= Problem =
Work out how many lines below contain "AccordionPrimitive", then write only that number.
--- Dataset content Enclosed Below ---
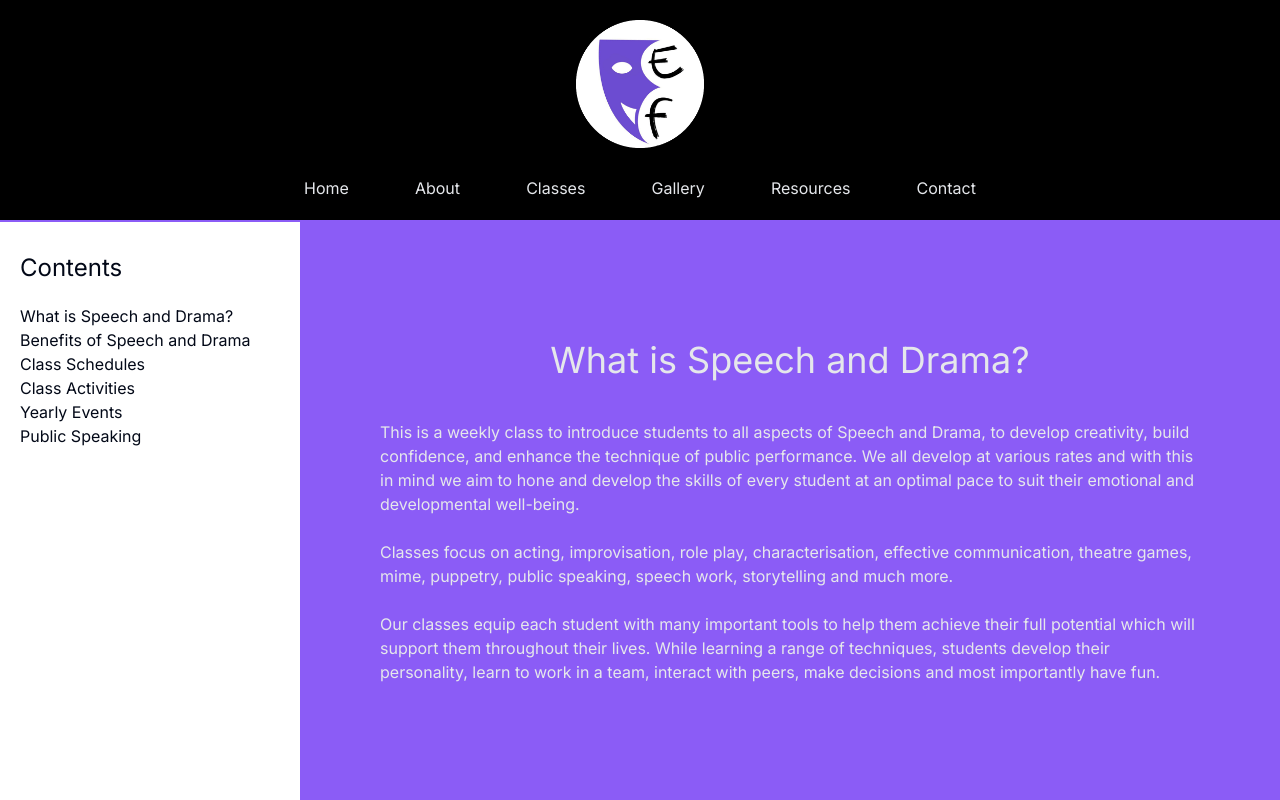
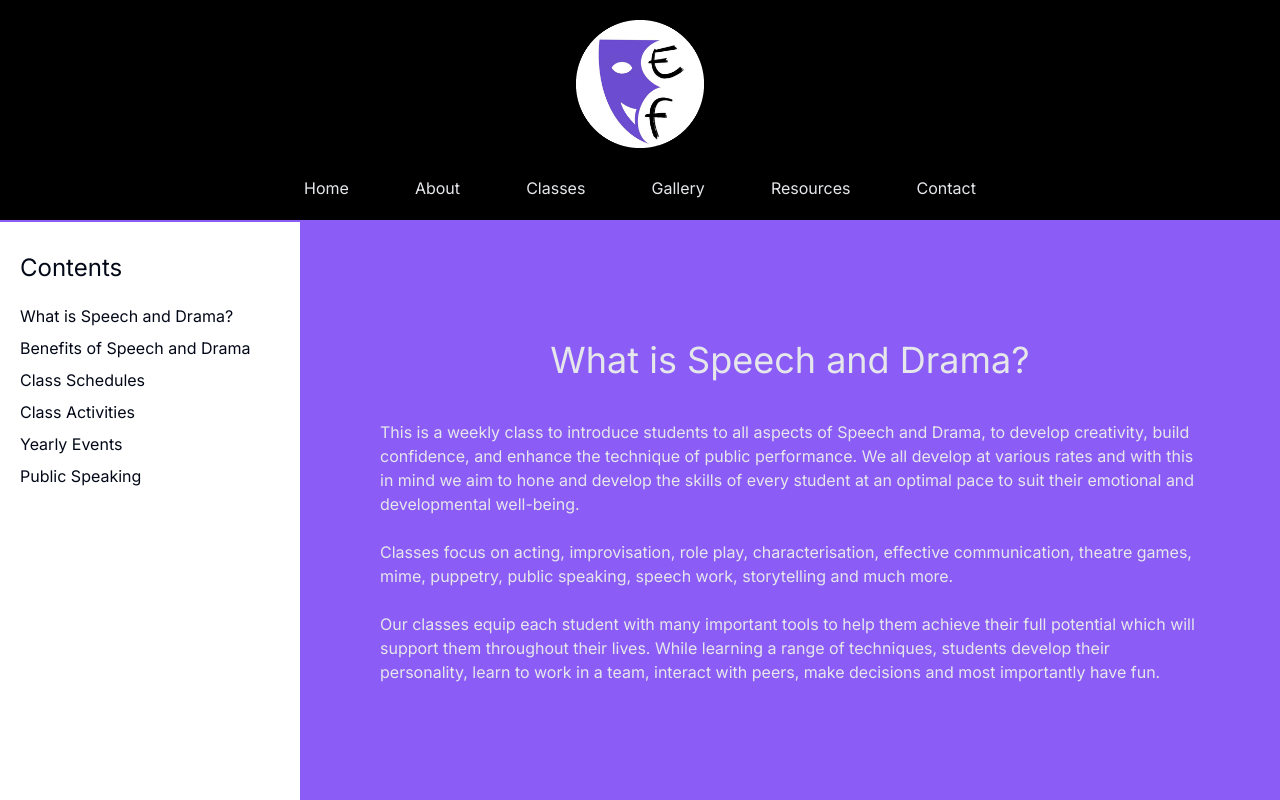
Before and after one commit to kailafitz/eileen-fitzgerald-school, a Next.js app: page /classes in a window 1280 px wide. Shown: the top 800 px of the page. Built offline with nearby package versions, Linux system fonts and the light colour scheme.

Commit message:
Link animations

```diff
--- a/app/classes/page.tsx
+++ b/app/classes/page.tsx
@@ -23,32 +23,46 @@ const Classes = () => {
         <p className="text-2xl mb-5">Contents</p>
         <Link
           href="/classes/#what-is-speech-and-drama"
-          className="hover:underline"
+          className="relative w-fit mb-2 block"
         >
+          <span className="after:w-full after:h-0.5 after:absolute after:block after:-bottom-1 after:left-0 after:bg-violet-500 after:scale-x-0 after:transition-all hover:after:scale-x-100">
             What is Speech and Drama?
+          </span>
         </Link>
-        <Link href="/classes/#benefits" className="hover:underline block">
+        <Link href="/classes/#benefits" className="relative w-fit mb-2 block">
+          <span className="after:w-full after:h-0.5 after:absolute after:block after:-bottom-1 after:left-0 after:bg-violet-500 after:scale-x-0 after:transition-all hover:after:scale-x-100">
             Benefits of Speech and Drama
+          </span>
         </Link>
         <Link
           href="/classes/#class-schedules"
-          className="hover:underline block"
+          className="relative w-fit mb-2 block"
         >
+          <span className="after:w-full after:h-0.5 after:absolute after:block after:-bottom-1 after:left-0 after:bg-violet-500 after:scale-x-0 after:transition-all hover:after:scale-x-100">
             Class Schedules
+          </span>
         </Link>
-        <Link href="/classes/#activities" className="hover:underline block">
+        <Link href="/classes/#activities" className="relative w-fit mb-2 block">
+          <span className="after:w-full after:h-0.5 after:absolute after:block after:-bottom-1 after:left-0 after:bg-violet-500 after:scale-x-0 after:transition-all hover:after:scale-x-100">
             Class Activities
+          </span>
         </Link>
-        <Link href="/classes/#yearly-events" className="hover:underline block">
+        <Link
+          href="/classes/#yearly-events"
+          className="relative w-fit mb-2 block"
+        >
+          <span className="after:w-full after:h-0.5 after:absolute after:block after:-bottom-1 after:left-0 after:bg-violet-500 after:scale-x-0 after:transition-all hover:after:scale-x-100">
             Yearly Events
+          </span>
         </Link>
         <Link
           href="/classes/#public-speaking"
-          className="hover:underline block"
+          className="relative w-fit mb-2 block"
         >
+          <span className="after:w-full after:h-0.5 after:absolute after:block after:-bottom-1 after:left-0 after:bg-violet-500 after:scale-x-0 after:transition-all hover:after:scale-x-100">
             Public Speaking
+          </span>
         </Link>
-        {/* </Container> */}
       </div>
       <div className="scrollable-col">
         <WhatIsSpeechAndDrama />
--- a/app/resources/page.tsx
+++ b/app/resources/page.tsx
@@ -91,9 +91,11 @@ const Resources = () => {
                       key={`${link.label}_${i}`}
                       href={link.link}
                       target="_blank"
-                      className="mb-3 hover:underline"
+                      className="mb-3 relative w-fit block"
                     >
-                      {link.label}
+                      <span className="after:w-full after:h-0.5 after:absolute after:block after:-bottom-1 after:left-0 after:bg-gray-200 after:scale-x-0 after:transition-all hover:after:scale-x-100">
+                        {link.label}
+                      </span>
                     </Link>
                   );
                 })}
--- a/components/custom/contactDetails.tsx
+++ b/components/custom/contactDetails.tsx
@@ -43,7 +43,7 @@ const ContactDetails = () => {
           >
             {contactMethod.icon}
             <span className="relative">
-              <span className="after:w-full after:h-0.5 after:absolute after:block after:bottom-0 after:left-0 after:bg-violet-500 after:scale-x-0 after:transition-all hover:after:scale-x-100">
+              <span className="after:w-full after:h-0.5 after:absolute after:block after:-bottom-0.5 after:left-0 after:bg-violet-500 after:scale-x-0 after:transition-all hover:after:scale-x-100">
                 {contactMethod.label}
               </span>
             </span>
--- a/components/custom/facebook.tsx
+++ b/components/custom/facebook.tsx
@@ -2,6 +2,7 @@ import React from "react";
 
 type Props = {
   size: number;
+  className?: string;
 };
 
 const FacebookIcon = (props: Props) => {
@@ -16,7 +17,7 @@ const FacebookIcon = (props: Props) => {
       strokeWidth="2"
       strokeLinecap="round"
       strokeLinejoin="round"
-      className="feather feather-facebook"
+      className={`feather feather-facebook ${props.className}`}
     >
       <path d="M18 2h-3a5 5 0 0 0-5 5v3H7v4h3v8h4v-8h3l1-4h-4V7a1 1 0 0 1 1-1h3z"></path>
     </svg>
--- a/components/custom/instagram.tsx
+++ b/components/custom/instagram.tsx
@@ -2,6 +2,7 @@ import React from "react";
 
 type Props = {
   size: number;
+  className?: string;
 };
 
 const InstagramIcon = (props: Props) => {
@@ -16,7 +17,7 @@ const InstagramIcon = (props: Props) => {
       strokeWidth="2"
       strokeLinecap="round"
       strokeLinejoin="round"
-      className="feather feather-instagram"
+      className={`feather feather-instagram ${props.className}`}
     >
       <rect x="2" y="2" width="20" height="20" rx="5" ry="5"></rect>
       <path d="M16 11.37A4 4 0 1 1 12.63 8 4 4 0 0 1 16 11.37z"></path>
--- a/components/custom/navigationBar.tsx
+++ b/components/custom/navigationBar.tsx
@@ -30,7 +30,7 @@ const NavigationBar = () => {
               <NavigationMenuItem key={link.label} className="relative">
                 <Link
                   href={link.link}
-                  className="text-gray-200 after:w-full after:h-0.5 after:absolute after:block after:bottom-0 after:left-0 after:bg-violet-500 after:scale-x-0 after:transition-all hover:after:scale-x-100"
+                  className="text-gray-200 after:w-full after:h-0.5 after:absolute after:block after:-bottom-0.5 after:left-0 after:bg-violet-500 after:scale-x-0 after:transition-all hover:after:scale-x-100"
                 >
                   {link.label}
                 </Link>
--- a/components/custom/testimonials.tsx
+++ b/components/custom/testimonials.tsx
@@ -61,7 +61,9 @@ const Testimonials = () => {
         {testimonials.map((testimonial, i) => {
           return (
             <AccordionItem key={`${testimonial.name}_${i}`} value={`item-${i}`}>
-              <AccordionTrigger>{testimonial.name}</AccordionTrigger>
+              <AccordionTrigger>
+                <span>{testimonial.name}</span>
+              </AccordionTrigger>
               <AccordionContent>{testimonial.testimonial}</AccordionContent>
             </AccordionItem>
           );
--- a/components/custom/yearlyEvents.tsx
+++ b/components/custom/yearlyEvents.tsx
@@ -50,8 +50,8 @@ const YearlyEvents = () => {
         <Table>
           <TableHeader>
             <TableRow>
-              <TableHead>Month(s)</TableHead>
-              <TableHead>Event</TableHead>
+              <TableHead className="w-36">Month(s)</TableHead>
+              <TableHead className="w-36">Event</TableHead>
               <TableHead>Description</TableHead>
             </TableRow>
           </TableHeader>
--- a/components/ui/accordion.tsx
+++ b/components/ui/accordion.tsx
@@ -24,12 +24,16 @@ const AccordionTrigger = React.forwardRef<
     <AccordionPrimitive.Trigger
       ref={ref}
       className={cn(
-        "flex flex-1 bg-violet-500 items-center justify-between p-4 font-medium transition-all text-gray-200 hover:underline [&[data-state=open]>svg]:rotate-180",
+        "flex flex-1 bg-violet-500 items-center justify-between p-4 font-medium transition-all text-gray-200 [&[data-state=open]>svg]:rotate-180 relative",
         className
       )}
       {...props}
     >
-      {children}
+      <span className="relative w-fit">
+        <span className="after:w-full after:h-0.5 after:absolute after:block after:-bottom-1 after:left-0 after:bg-gray-200 after:scale-x-0 after:transition-all hover:after:scale-x-100">
+          {children}
+        </span>
+      </span>
       <ChevronDown className="h-4 w-4 shrink-0 transition-transform duration-200" />
     </AccordionPrimitive.Trigger>
   </AccordionPrimitive.Header>
```
Also changed, not shown: components/custom/footer.tsx (+11 -5 lines). Lines whose indentation alone changed are shown as unchanged.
--- End of Enclosed Dataset content ---
= Exercise response =
3